VNA HealthCare Group

I have the highest respect for them, especially for the nurses, aides and therapists, who devote their lives to caring for people with disabilities, the infirm and dying Americans.  There are few more noble professions.

President Barack Obama

Home health care agencies do such a wonderful job in this country helping people to be able to remain at home and allowing them to receive services

U.S. Senator Debbie Stabenow (D-MI) Chair, Democratic Steering and Outreach Committee

Home care is a combination of compassion and efficiency.  It is less expensive than institutional care...but at the same time it is a more caring, human, intimate experience, and therefore it has a greater human’s a big mistake not to try to maximize it and find ways to give people the home care option over either nursing homes, hospitals or other institutions

Former Speaker of the U.S. House of Representatives Newt Gingrich (R-GA)

Medicaid covers long-term care, but only for low-income families.  And Medicare only pays for care that is connected to a hospital discharge....our health care system must cover these vital services...[and] we should promote home-based care, which most people prefer, instead of the institutional care that we emphasize now.

Former U.S. Senator Majority Leader Tom Daschle (D-CD)

We need incentives to...keep people in home health care settings...It’s dramatically less expensive than long term care.

U.S. Senator John McCain (R-AZ)


Home care is clearly the wave of the future.

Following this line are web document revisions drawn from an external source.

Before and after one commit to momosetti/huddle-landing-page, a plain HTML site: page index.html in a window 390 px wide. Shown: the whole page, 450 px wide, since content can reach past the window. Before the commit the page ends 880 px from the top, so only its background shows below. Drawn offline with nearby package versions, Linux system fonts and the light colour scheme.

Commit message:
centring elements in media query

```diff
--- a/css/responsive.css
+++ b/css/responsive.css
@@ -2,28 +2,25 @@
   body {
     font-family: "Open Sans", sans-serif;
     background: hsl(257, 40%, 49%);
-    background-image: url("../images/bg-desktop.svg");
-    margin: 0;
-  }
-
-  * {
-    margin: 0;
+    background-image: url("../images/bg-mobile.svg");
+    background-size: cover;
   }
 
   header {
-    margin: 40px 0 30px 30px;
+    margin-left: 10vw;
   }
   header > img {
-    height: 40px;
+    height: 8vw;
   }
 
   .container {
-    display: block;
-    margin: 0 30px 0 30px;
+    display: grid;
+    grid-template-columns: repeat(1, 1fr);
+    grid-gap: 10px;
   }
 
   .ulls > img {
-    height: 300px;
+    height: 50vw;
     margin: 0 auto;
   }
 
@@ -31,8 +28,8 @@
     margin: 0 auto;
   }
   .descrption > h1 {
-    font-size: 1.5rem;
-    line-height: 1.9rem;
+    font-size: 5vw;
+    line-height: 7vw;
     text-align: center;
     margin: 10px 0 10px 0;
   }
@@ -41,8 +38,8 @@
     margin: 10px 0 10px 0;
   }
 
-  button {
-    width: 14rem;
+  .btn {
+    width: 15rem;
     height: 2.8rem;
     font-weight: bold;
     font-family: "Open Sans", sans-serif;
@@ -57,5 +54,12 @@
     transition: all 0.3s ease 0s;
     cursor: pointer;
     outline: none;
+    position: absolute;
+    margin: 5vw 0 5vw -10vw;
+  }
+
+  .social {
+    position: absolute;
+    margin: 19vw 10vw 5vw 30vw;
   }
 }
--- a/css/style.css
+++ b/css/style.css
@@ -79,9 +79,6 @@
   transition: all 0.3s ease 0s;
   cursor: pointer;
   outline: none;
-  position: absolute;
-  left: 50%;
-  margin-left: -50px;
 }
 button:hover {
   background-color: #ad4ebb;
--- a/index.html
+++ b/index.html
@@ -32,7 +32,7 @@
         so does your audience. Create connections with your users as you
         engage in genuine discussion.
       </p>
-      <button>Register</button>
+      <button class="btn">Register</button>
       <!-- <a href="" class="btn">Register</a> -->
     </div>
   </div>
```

It’s clearly where patients want to be cared for. I come from an ethnic family and when a member of our family is severely ill, we would never consider taking them to get institutional care. That’s true of many families for both cultural and financial reasons. If patients have a choice of where they want to be cared for, where it’s done the right way, they choose home.

Donna Shalala, former Secretary of Health and Human Services

A couple of years ago, I spent a little bit of time with the National Association for Home Care & Hospice and its president, Val J. Halamandaris, and I was just blown away. What impressed me so much was that they talked about what they do as opposed to just the strategies of how to deal with Washington or Sacramento or Albany or whatever the case may be. Val is a fanatic about care, and it comes through in every way known to mankind. It comes through in the speakers he invites to their events; it comes through in all the stuff he shares.

Tom Peters, author of In Search of Excellence

Val’s home care organization brings thousands of caregivers together into a dynamic organization that provides them with valuable resources and tools to be even better in their important work. He helps them build self-esteem, which leads to self-motivation.

Mike Vance, former Dean of Disney and author of Think Out of the Box

Val is one of the greatest advocates for seniors in America. He goes beyond the call of duty every time.

Arthur S. Flemming, former Secretary of Health, Education, and Welfare

Val has brought the problems, the challenges, and the opportunities out in the open for everyone to look at. He is a visionary pointing the direction for us. 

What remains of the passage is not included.